  • OF PEOPLE: Remember that you are implanting yourself into someone else’s daily life – they are not there for your amusement. So if you want to snap a candid shot of someone, ask their permission with a smile (use gestures to ask, if you must). You might find that many locals are happy to take a photo for you, it’s a personal choice. If you get a landscape shot and someone happens to be in the frame who is not directly facing you, and if you are discreet, this is generally ok.
  • IN PLACES OF WORSHIP: Some of the most beautifully designed spaces are temples, cathedrals and mosques. They are built to usher in a sense of the divine, and that can be an overwhelming feeling that many visitors may want to capture. Again, these are not made for upping your Instagram game. If you’re in inappropriae attire or are about to strike a bold pose, better to find another location. Inside, many places of worship have strict no photography rules and some allow it without flash. Be sure to check with each specific site you enter.
  • SELFIES: I am not here to tell you when and how to capture that beautiful face of yours. I am here, however, to remind you to keep the selfie-ing balanced. Overdoing it can give a sense of arrogance and bring in a sense of unwelcome from the people around you. Also, when you are taking a selfie in front of a monument or sunset, be sure to limit your time so other folks can see it.
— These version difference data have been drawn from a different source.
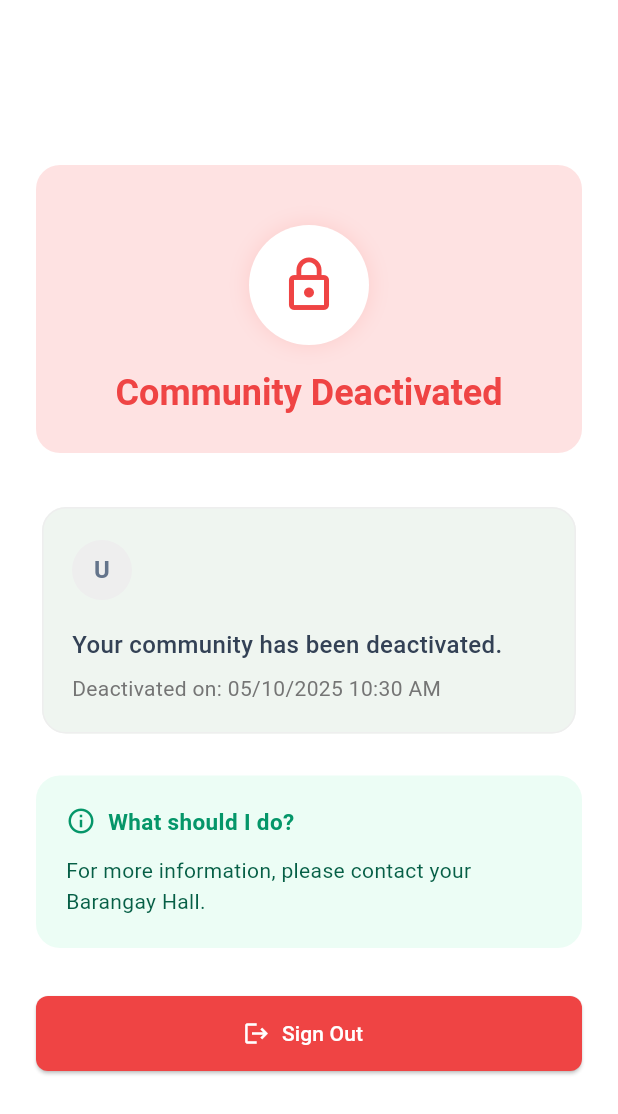
After one commit to 0phl/Pulse-App, a Flutter app: the DeactivatedCommunityPage screen opened directly, on a phone screen of 412 x 824 dp. The commit adds this screen. Shown: the top 1114 px of the screen. Run offline on Flutter 3.47's test engine with Material 3 defaults, Android fonts, the light colour scheme and no system bars; our stand-ins replace cached_network_image, chewie, cloud_firestore, cloud_functions, connectivity_plus, dio and 29 more; missing offline and left inert: cloudinary_public, dart:html, dart:js_util, docx_viewer, flutter_pdfview, gal and 4 more; accounts and stored records are empty; network calls fail; statements that could not run were skipped.

Commit message:
Add real-time community deactivation detection for users

```diff
--- /dev/null
+++ b/lib/pages/deactivated_community_page.dart
@@ -0,0 +1,235 @@
+import 'package:flutter/material.dart';
+import 'package:firebase_auth/firebase_auth.dart';
+import 'package:intl/intl.dart';
+
+class DeactivatedCommunityPage extends StatelessWidget {
+  final FirebaseAuth _auth = FirebaseAuth.instance;
+
+  DeactivatedCommunityPage({Key? key}) : super(key: key);
+
+  @override
+  Widget build(BuildContext context) {
+    return WillPopScope(
+      onWillPop: () async => false, // Prevent back navigation
+      child: Scaffold(
+        backgroundColor: Colors.white,
+        body: SafeArea(
+          child: Center(
+            child: SingleChildScrollView(
+              child: Padding(
+                padding: const EdgeInsets.all(24.0),
+                child: Column(
+                  mainAxisAlignment: MainAxisAlignment.center,
+                  children: [
+                    // Top section with lock icon and title
+                    Container(
+                      width: double.infinity,
+                      decoration: BoxDecoration(
+                        color: const Color(0xFFFEE2E2),
+                        borderRadius: BorderRadius.circular(16),
+                      ),
+                      padding: const EdgeInsets.only(
+                          top: 40, bottom: 24, left: 20, right: 20),
+                      child: Column(
+                        children: [
+                          // Lock icon
+                          Container(
+                            width: 80,
+                            height: 80,
+                            decoration: BoxDecoration(
+                              color: Colors.white,
+                              shape: BoxShape.circle,
+                              boxShadow: [
+                                BoxShadow(
+                                  color: Colors.red.withOpacity(0.1),
+                                  blurRadius: 10,
+                                  spreadRadius: 2,
+                                ),
+                              ],
+                            ),
+                            child: const Icon(
+                              Icons.lock_outline,
+                              size: 40,
+                              color: Color(0xFFEF4444),
+                            ),
+                          ),
+                          const SizedBox(height: 16),
+                          Text(
+                            'Community Deactivated',
+                            style: Theme.of(context)
+                                .textTheme
+                                .headlineSmall
+                                ?.copyWith(
+                                  fontWeight: FontWeight.bold,
+                                  color: const Color(0xFFEF4444),
+                                ),
+                          ),
+                        ],
+                      ),
+                    ),
+
+                    const SizedBox(height: 32),
+
+                    // User info and deactivation message
+                    Card(
+                      elevation: 0,
+                      shape: RoundedRectangleBorder(
+                        borderRadius: BorderRadius.circular(16),
+                        side: BorderSide(
+                          color: Colors.grey.shade200,
+                          width: 1,
+                        ),
+                      ),
+                      child: Padding(
+                        padding: const EdgeInsets.all(20.0),
+                        child: Column(
+                          crossAxisAlignment: CrossAxisAlignment.start,
+                          children: [
+                            // User info
+                            Row(
+                              children: [
+                                CircleAvatar(
+                                  backgroundColor: Colors.grey.shade200,
+                                  radius: 20,
+                                  child: Text(
+                                    _auth.currentUser?.displayName?.isNotEmpty == true
+                                        ? _auth.currentUser!.displayName![0].toUpperCase()
+                                        : 'U',
+                                    style: const TextStyle(
+                                      color: Color(0xFF64748B),
+                                      fontWeight: FontWeight.bold,
+                                    ),
+                                  ),
+                                ),
+                                const SizedBox(width: 12),
+                                Expanded(
+                                  child: Column(
+                                    crossAxisAlignment: CrossAxisAlignment.start,
+                                    children: [
+                                      Text(
+                                        _auth.currentUser?.displayName ?? 'User',
+                                        style: const TextStyle(
+                                          fontWeight: FontWeight.bold,
+                                          fontSize: 16,
+                                        ),
+                                      ),
+                                      Text(
+                                        _auth.currentUser?.email ?? '',
+                                        style: TextStyle(
+                                          color: Colors.grey.shade600,
+                                          fontSize: 14,
+                                        ),
+                                      ),
+                                    ],
+                                  ),
+                                ),
+                              ],
+                            ),
+
+                            const SizedBox(height: 16),
+
+                            // Deactivation message
+                            const Text(
+                              'Your community has been deactivated.',
+                              style: TextStyle(
+                                fontSize: 16,
+                                fontWeight: FontWeight.w500,
+                                color: Color(0xFF334155),
+                              ),
+                            ),
+
+                            const SizedBox(height: 8),
+
+                            Text(
+                              'Deactivated on: ${DateFormat('MM/dd/yyyy h:mm a').format(DateTime.now())}',
+                              style: TextStyle(
+                                fontSize: 14,
+                                color: Colors.grey.shade600,
+                              ),
+                            ),
+                          ],
+                        ),
+                      ),
+                    ),
+
+                    const SizedBox(height: 24),
+
+                    // What to do section
+                    Container(
+                      width: double.infinity,
+                      decoration: BoxDecoration(
+                        color: const Color(0xFFECFDF5),
+                        borderRadius: BorderRadius.circular(16),
+                      ),
+                      padding: const EdgeInsets.all(20),
+                      child: Column(
+                        crossAxisAlignment: CrossAxisAlignment.start,
+                        children: [
+                          Row(
+                            children: [
+                              const Icon(
+                                Icons.info_outline,
+                                color: Color(0xFF059669),
+                                size: 20,
+                              ),
+                              const SizedBox(width: 8),
+                              const Text(
+                                'What should I do?',
+                                style: TextStyle(
+                                  fontWeight: FontWeight.bold,
+                                  fontSize: 15,
+                                  color: Color(0xFF059669),
+                                ),
+                              ),
+                            ],
+                          ),
+                          const SizedBox(height: 12),
+                          const Text(
+                            'For more information, please contact your Barangay Hall.',
+                            style: TextStyle(
+                              fontSize: 14,
+                              color: Color(0xFF065F46),
+                              height: 1.5,
+                            ),
+                          ),
+                        ],
+                      ),
+                    ),
+
+                    const SizedBox(height: 32),
+
+                    // Sign out button
+                    SizedBox(
+                      width: double.infinity,
+                      height: 50,
+                      child: ElevatedButton.icon(
+                        onPressed: () async {
+                          await _auth.signOut();
+                          if (context.mounted) {
+                            Navigator.of(context).pushNamedAndRemoveUntil(
+                              '/login',
+                              (route) => false,
+                            );
+                          }
+                        },
+                        icon: const Icon(Icons.logout),
+                        label: const Text('Sign Out'),
+                        style: ElevatedButton.styleFrom(
+                          backgroundColor: const Color(0xFFEF4444),
+                          foregroundColor: Colors.white,
+                          shape: RoundedRectangleBorder(
+                            borderRadius: BorderRadius.circular(8),
+                          ),
+                        ),
+                      ),
+                    ),
+                  ],
+                ),
+              ),
+            ),
+          ),
+        ),
+      ),
+    );
+  }
+}
```
Also changed, not shown: lib/main.dart (+40 -0 lines), lib/services/user_service.dart (added, +165 -0 lines), lib/widgets/auth_wrapper.dart (+40 -4 lines), lib/widgets/delayed_auth_wrapper.dart (+27 -1 lines).
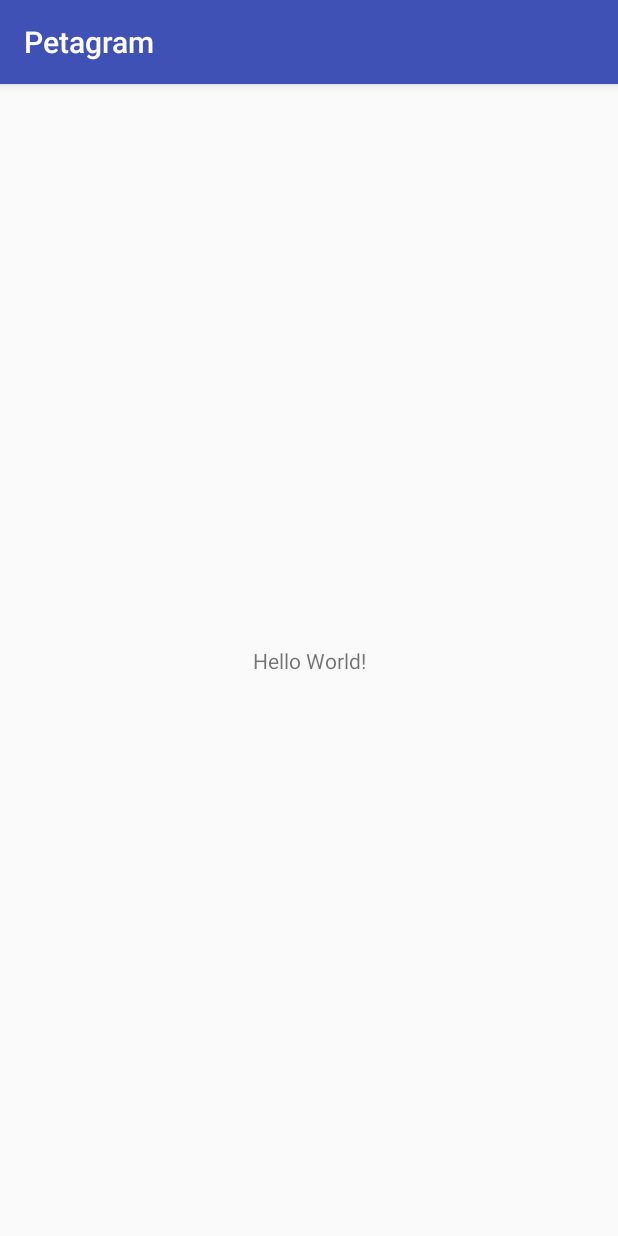
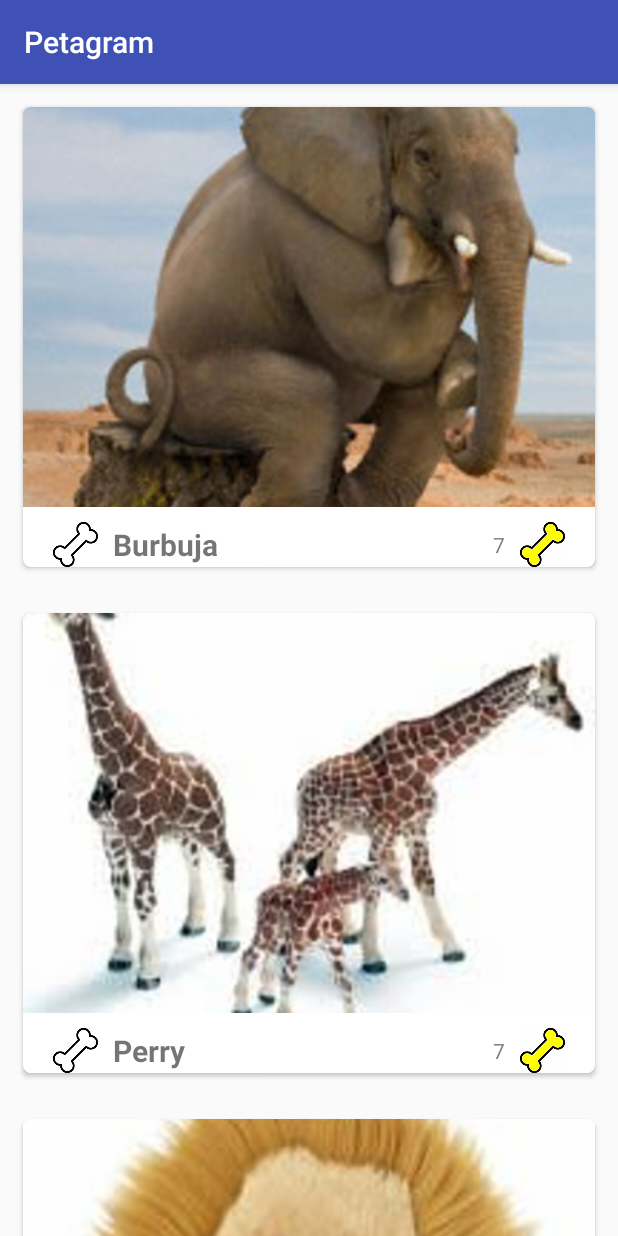
Before and after one commit to elNapoli/petOperation, an Android app: the screen it shows after launch (MainActivity), on a phone screen of 412 x 824 dp. Run offline under Robolectric (Android 15) with nearby library versions, the phone set to English and light mode, and no system bars.

Commit message:
se finalizo la creacion del card_view

```diff
--- a/app/src/main/java/napoli/baldomero/petoperation/MainActivity.java
+++ b/app/src/main/java/napoli/baldomero/petoperation/MainActivity.java
@@ -2,12 +2,41 @@ package napoli.baldomero.petoperation;
 
 import android.support.v7.app.AppCompatActivity;
 import android.os.Bundle;
+import android.support.v7.widget.LinearLayoutManager;
+import android.support.v7.widget.RecyclerView;
+
+import java.util.ArrayList;
+
+import napoli.baldomero.petoperation.adapters.PetAdapter;
+import napoli.baldomero.petoperation.pojo.Pets;
 
 public class MainActivity extends AppCompatActivity {
+    ArrayList<Pets> misMascotas;
+    private RecyclerView rvPet;
+    PetAdapter miAdapter;
 
     @Override
     protected void onCreate(Bundle savedInstanceState) {
         super.onCreate(savedInstanceState);
         setContentView(R.layout.activity_main);
+
+
+        rvPet = (RecyclerView) findViewById(R.id.rvPet);
+        initPets();
+        miAdapter = new PetAdapter(misMascotas);
+
+        LinearLayoutManager llm = new LinearLayoutManager(this);
+        llm.setOrientation(LinearLayoutManager.VERTICAL);
+        rvPet.setLayoutManager(llm);
+        rvPet.setAdapter(miAdapter);
+    }
+    public void initPets(){
+        misMascotas = new ArrayList<Pets>();
+        misMascotas.add(new Pets("Burbuja",R.drawable.elefante));
+        misMascotas.add(new Pets("Perry",R.drawable.jirafa));
+        misMascotas.add(new Pets("Osoman",R.drawable.leon));
+        misMascotas.add(new Pets("Mano Larga",R.drawable.mono));
+        misMascotas.add(new Pets("Diego",R.drawable.tigre));
+
     }
 }
--- /dev/null
+++ b/app/src/main/java/napoli/baldomero/petoperation/adapters/PetAdapter.java
@@ -0,0 +1,61 @@
+package napoli.baldomero.petoperation.adapters;
+
+import android.content.Context;
+import android.support.v4.content.ContextCompat;
+import android.support.v7.widget.RecyclerView;
+import android.view.LayoutInflater;
+import android.view.View;
+import android.view.ViewGroup;
+import android.widget.ImageView;
+import android.widget.TextView;
+
+import java.util.ArrayList;
+
+import napoli.baldomero.petoperation.R;
+import napoli.baldomero.petoperation.pojo.Pets;
+
+/**
+ * Created by elnapoli on 23-11-17.
+ */
+
+public class PetAdapter extends RecyclerView.Adapter<PetAdapter.PetViewHolder> {
+
+    ArrayList<Pets> misMascotas;
+
+    public PetAdapter(ArrayList<Pets> misMascotas){
+        this.misMascotas = misMascotas;
+    }
+
+    @Override
+    public PetViewHolder onCreateViewHolder(ViewGroup parent, int viewType) {
+        View itemView = LayoutInflater.from(parent.getContext()).inflate(R.layout.cardview_pet,parent,false);
+        return new PetViewHolder(itemView);
+    }
+
+    @Override
+    public void onBindViewHolder(PetViewHolder petViewHolder, int position) {
+        Pets mascota = misMascotas.get(position);
+        petViewHolder.ivProfile.setImageResource(mascota.getPhoto());
+        petViewHolder.tvName.setText(mascota.getName());
+        petViewHolder.tvRating.setText(String.valueOf( mascota.getLike()));
+    }
+
+    @Override
+    public int getItemCount() {
+        return misMascotas.size();
+    }
+
+    public  static class PetViewHolder extends RecyclerView.ViewHolder{
+
+        private ImageView ivProfile;
+        private TextView tvName;
+        private TextView tvRating;
+
+        public PetViewHolder(View itemView) {
+            super(itemView);
+            ivProfile = (ImageView) itemView.findViewById(R.id.ivProfile);
+            tvName = (TextView) itemView.findViewById(R.id.tvName);
+            tvRating = (TextView) itemView.findViewById(R.id.tvRating);
+        }
+    }
+}
--- a/app/src/main/java/napoli/baldomero/petoperation/pojo/Pets.java
+++ b/app/src/main/java/napoli/baldomero/petoperation/pojo/Pets.java
@@ -1,4 +1,6 @@
 package napoli.baldomero.petoperation.pojo;
+
+import java.util.Random;
 
 /**
  * Created by elnapoli on 21-11-17.
@@ -12,7 +14,10 @@ public class Pets {
     public Pets(String name, int photo){
         this.name = name;
         this.photo = photo;
-        this.rating = 0;
+        Random r = new Random();
+        int lowerBound = 1;
+        int upperBound = 11;
+        this.rating = r.nextInt(upperBound-lowerBound) + lowerBound;;
     }
 
     public String getName() {
--- a/app/src/main/res/layout/activity_main.xml
+++ b/app/src/main/res/layout/activity_main.xml
@@ -1,18 +1,14 @@
 <?xml version="1.0" encoding="utf-8"?>
-<android.support.constraint.ConstraintLayout xmlns:android="http://schemas.android.com/apk/res/android"
-    xmlns:app="http://schemas.android.com/apk/res-auto"
-    xmlns:tools="http://schemas.android.com/tools"
+<RelativeLayout
+    xmlns:android="http://schemas.android.com/apk/res/android"
+    android:layout_height="match_parent"
     android:layout_width="match_parent"
-    android:layout_height="match_parent"
-    tools:context="napoli.baldomero.petoperation.MainActivity">
+    >
 
-    <TextView
-        android:layout_width="wrap_content"
-        android:layout_height="wrap_content"
-        android:text="Hello World!"
-        app:layout_constraintBottom_toBottomOf="parent"
-        app:layout_constraintLeft_toLeftOf="parent"
-        app:layout_constraintRight_toRightOf="parent"
-        app:layout_constraintTop_toTopOf="parent" />
+    <android.support.v7.widget.RecyclerView
+        android:layout_width="match_parent"
+        android:layout_height="match_parent"
+        android:id="@+id/rvPet"/>
 
-</android.support.constraint.ConstraintLayout>
+
+</RelativeLayout>
--- a/app/src/main/res/layout/cardview_pet.xml
+++ b/app/src/main/res/layout/cardview_pet.xml
@@ -20,7 +20,7 @@
             android:layout_width="match_parent"
             android:layout_height="wrap_content"
             android:scaleType="centerCrop"
-            android:src="@drawable/elefante" />
+            android:src="@drawable/tigre" />
 
         <RelativeLayout
             android:layout_width="wrap_content"
```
6. SELF-CARE

Whether you are in full vacay mode or getting down exploring the roads less traveled, one of the best travel tips is to make your self-care a priority. Consistent self-care while on your journey can be challenging, which is why I’ll have maaaany posts dedicated to self-care while traveling. It is the foundation upon which our finite travel experience builds. When we take care of ourself, we enter the world from a better place – we are more intentional with the energy we bring into the world. When we make the time to take care of ourselves, we are giving the world a better version of ourselves and we will be better at navigating all the challenges the journey will inevitably bring.

7. GIVE BACK

There is no one-size-fits-all formula for the best way to give back when you are traveling. It can be done in so many ways. Perhaps you’ll be struck by an issue while abroad and find an NGO that is working on that cause to donate and raise money and awareness for. Whether volunteering for a short or long duration, tipping generously, recommending places you stayed and encouraging friends to visit… find a way to give back in a way that makes sense to you. The only wrong way to give back, is not to.

Thank you for reading!

Do you have any tips to add for how to be a more conscious traveler?

Leave a comment below!

x

Kaeli